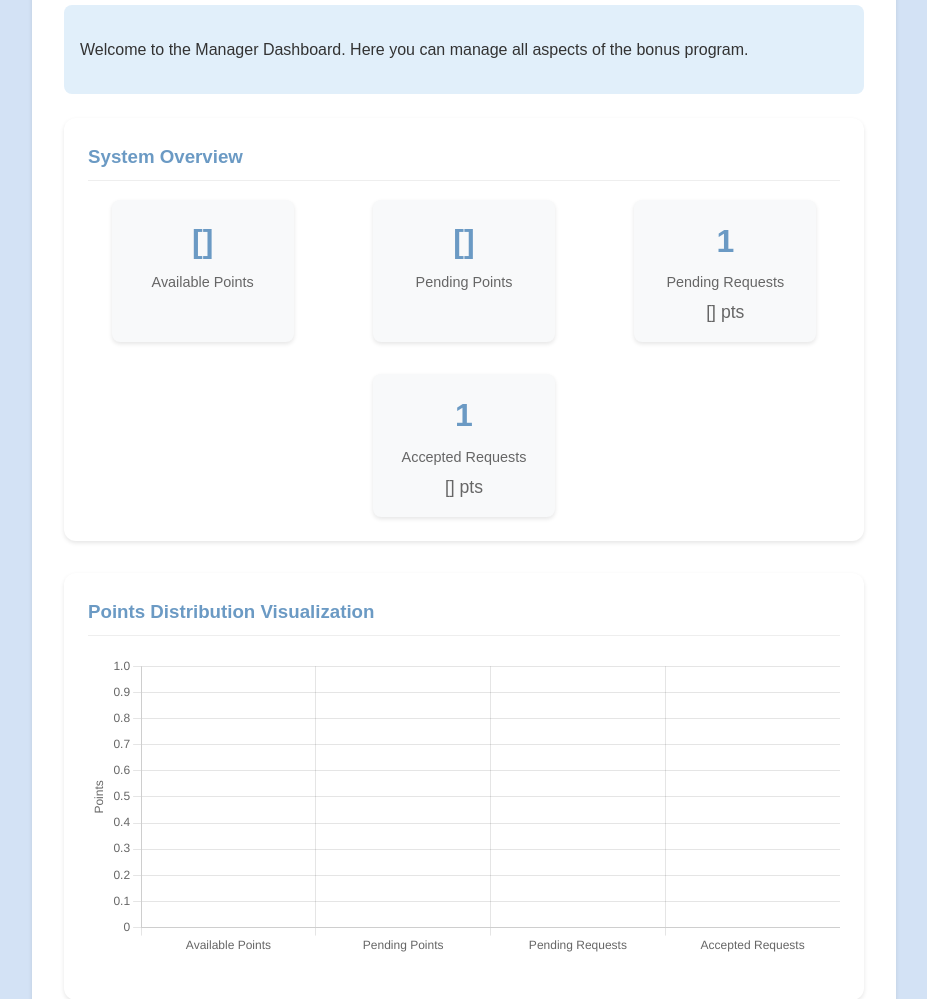
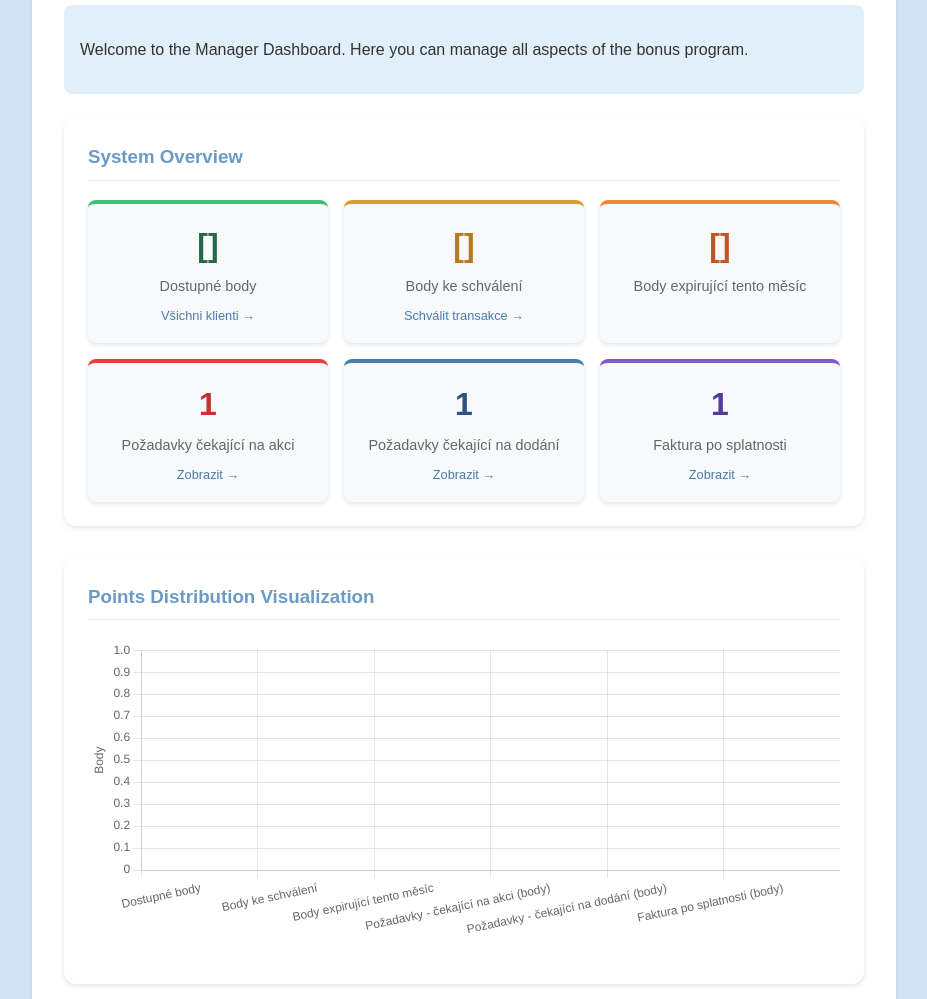
Before and after one commit to fajlajpi/bonus, a Django app: template pa_bonus/templates/manager/dashboard.html in a window 1280 px wide. Shown: the part 330-1329 px from the top of the page, without its empty margins (176-1103 px from the left). Run offline with Django 5.2, Linux system fonts and the light colour scheme; the template is opened without the code that fills it: most values are stand-ins (such as "Sample title", 1, 10 or a date in 2020).

Commit message:
Updated: Manager dashboard overview more informative

```diff
--- a/pa_bonus/static/style.css
+++ b/pa_bonus/static/style.css
@@ -199,6 +199,42 @@ a:hover {
   margin-top: 0.25rem;
 }
 
+/* Overview tiles (dashboard) */
+.overview-tile {
+  flex: 1 1 160px;
+  min-width: 160px;
+  cursor: default;
+  transition: box-shadow 0.15s, transform 0.15s;
+  border-top: 4px solid transparent;
+  color: inherit;
+}
+
+a.overview-tile:hover {
+  box-shadow: 0 4px 12px rgba(0,0,0,0.15);
+  transform: translateY(-2px);
+  cursor: pointer;
+}
+
+.overview-tile--green  { border-top-color: #48BB78; }
+.overview-tile--yellow { border-top-color: #D69E2E; }
+.overview-tile--orange { border-top-color: #ED8936; }
+.overview-tile--red    { border-top-color: #E53E3E; }
+.overview-tile--blue   { border-top-color: #4A7CAB; }
+.overview-tile--purple { border-top-color: #805AD5; }
+
+.overview-tile--green  .stat-value { color: #276749; }
+.overview-tile--yellow .stat-value { color: #B7791F; }
+.overview-tile--orange .stat-value { color: #C05621; }
+.overview-tile--red    .stat-value { color: #C53030; }
+.overview-tile--blue   .stat-value { color: #2C5282; }
+.overview-tile--purple .stat-value { color: #553C9A; }
+
+.overview-tile__link {
+  font-size: 0.8rem;
+  margin-top: 0.5rem;
+  color: #4A7CAB;
+}
+
 /* Tables */
 .table-container {
   overflow-x: auto;
--- a/pa_bonus/templates/manager/dashboard.html
+++ b/pa_bonus/templates/manager/dashboard.html
@@ -16,25 +16,43 @@
     <!-- Points Overview Section -->
     <div class="dashboard-section">
       <h3>System Overview</h3>
-      <div class="stats-summary">
-        <div class="stat-item">
+      <div class="stats-summary" style="flex-wrap: wrap; gap: 1rem;">
+
+        <a href="{% url 'manager_clients' %}" class="stat-item overview-tile overview-tile--green" style="text-decoration: none;">
           <span class="stat-value">{{ points_data.CONFIRMED }}</span>
-          <span class="stat-label">Available Points</span>
+          <span class="stat-label">Dostupné body</span>
+          <span class="stat-subvalue overview-tile__link">Všichni klienti &rarr;</span>
+        </a>
+
+        <a href="{% url 'transaction_approval' %}" class="stat-item overview-tile overview-tile--yellow" style="text-decoration: none;">
+          <span class="stat-value">{{ points_data.PENDING }}</span>
+          <span class="stat-label">Body ke schválení</span>
+          <span class="stat-subvalue overview-tile__link">Schválit transakce &rarr;</span>
+        </a>
+
+        <div class="stat-item overview-tile overview-tile--orange">
+          <span class="stat-value">{{ expiring_this_month }}</span>
+          <span class="stat-label">Body expirující tento měsíc</span>
         </div>
-        <div class="stat-item">
-          <span class="stat-value">{{ points_data.PENDING }}</span>
-          <span class="stat-label">Pending Points</span>
-        </div>
-        <div class="stat-item">
+
+        <a href="{% url 'enhanced_reward_requests' %}?status=PENDING" class="stat-item overview-tile overview-tile--red" style="text-decoration: none;">
           <span class="stat-value">{{ request_data.PENDING.count }}</span>
-          <span class="stat-label">Pending Requests</span>
-          <span class="stat-subvalue">{{ request_data.PENDING.total_points }} pts</span>
-        </div>
-        <div class="stat-item">
-          <span class="stat-value">{{ request_data.ACCEPTED.count }}</span>
-          <span class="stat-label">Accepted Requests</span>
-          <span class="stat-subvalue">{{ request_data.ACCEPTED.total_points }} pts</span>
-        </div>
+          <span class="stat-label">Požadavky čekající na akci</span>
+          <span class="stat-subvalue overview-tile__link">Zobrazit &rarr;</span>
+        </a>
+
+        <a href="{% url 'enhanced_reward_requests' %}" class="stat-item overview-tile overview-tile--blue" style="text-decoration: none;">
+          <span class="stat-value">{{ delivery_pending_count }}</span>
+          <span class="stat-label">Požadavky čekající na dodání</span>
+          <span class="stat-subvalue overview-tile__link">Zobrazit &rarr;</span>
+        </a>
+
+        <a href="{% url 'enhanced_reward_requests' %}?status=OVERDUE_INVOICE" class="stat-item overview-tile overview-tile--purple" style="text-decoration: none;">
+          <span class="stat-value">{{ request_data.OVERDUE_INVOICE.count }}</span>
+          <span class="stat-label">Faktura po splatnosti</span>
+          <span class="stat-subvalue overview-tile__link">Zobrazit &rarr;</span>
+        </a>
+
       </div>
     </div>
 
@@ -175,29 +193,37 @@
 
 <script>
   document.addEventListener('DOMContentLoaded', function() {
-    // Get data from template
-    const confirmedPoints = {{ points_data.CONFIRMED }};
-    const pendingPoints = {{ points_data.PENDING }};
-    const pendingRequests = {{ request_data.PENDING.total_points }};
-    const acceptedRequests = {{ request_data.ACCEPTED.total_points }};
-
-    // Create data for chart
     const data = {
-      labels: ['Available Points', 'Pending Points', 'Pending Requests', 'Accepted Requests'],
+      labels: [
+        'Dostupné body',
+        'Body ke schválení',
+        'Body expirující tento měsíc',
+        'Požadavky - čekající na akci (body)',
+        'Požadavky - čekající na dodání (body)',
+        'Faktura po splatnosti (body)',
+      ],
       datasets: [{
-        label: 'Points',
-        data: [confirmedPoints, pendingPoints, pendingRequests, acceptedRequests],
+        label: 'Body',
+        data: [
+          {{ points_data.CONFIRMED }},
+          {{ points_data.PENDING }},
+          {{ expiring_this_month }},
+          {{ request_data.PENDING.total_points }},
+          {{ request_data.ACCEPTED.total_points }} + {{ request_data.PARTIALLY_SHIPPED.total_points }} + {{ request_data.ORDERED_FROM_SUPPLIER.total_points }},
+          {{ request_data.OVERDUE_INVOICE.total_points }},
+        ],
         backgroundColor: [
-          '#48BB78', // Available Points - green
-          '#FFD700', // Pending Points - yellow
-          '#E53E3E', // Pending Requests - red
-          '#4A7CAB'  // Accepted Requests - blue
+          '#48BB78',
+          '#FFD700',
+          '#ED8936',
+          '#E53E3E',
+          '#4A7CAB',
+          '#805AD5',
         ],
         borderWidth: 1
       }]
     };
 
-    // Create chart
     const ctx = document.createElement('canvas');
     ctx.id = 'pointsChart';
     document.getElementById('points-chart-container').appendChild(ctx);
@@ -211,20 +237,15 @@
         scales: {
           y: {
             beginAtZero: true,
-            title: {
-              display: true,
-              text: 'Points'
-            }
+            title: { display: true, text: 'Body' }
           }
         },
         plugins: {
-          legend: {
-            display: false
-          },
+          legend: { display: false },
           tooltip: {
             callbacks: {
               label: function(context) {
-                return context.parsed.y.toLocaleString() + ' points';
+                return context.parsed.y.toLocaleString() + ' bodů';
               }
             }
           }
```
Also changed, not shown: pa_bonus/views/views_managers.py (+25 -1 lines).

_____

• _Work to be completed_
How many lines of the material above hold the string "style"? Reply with the number and nothing else.

• _Task response_
8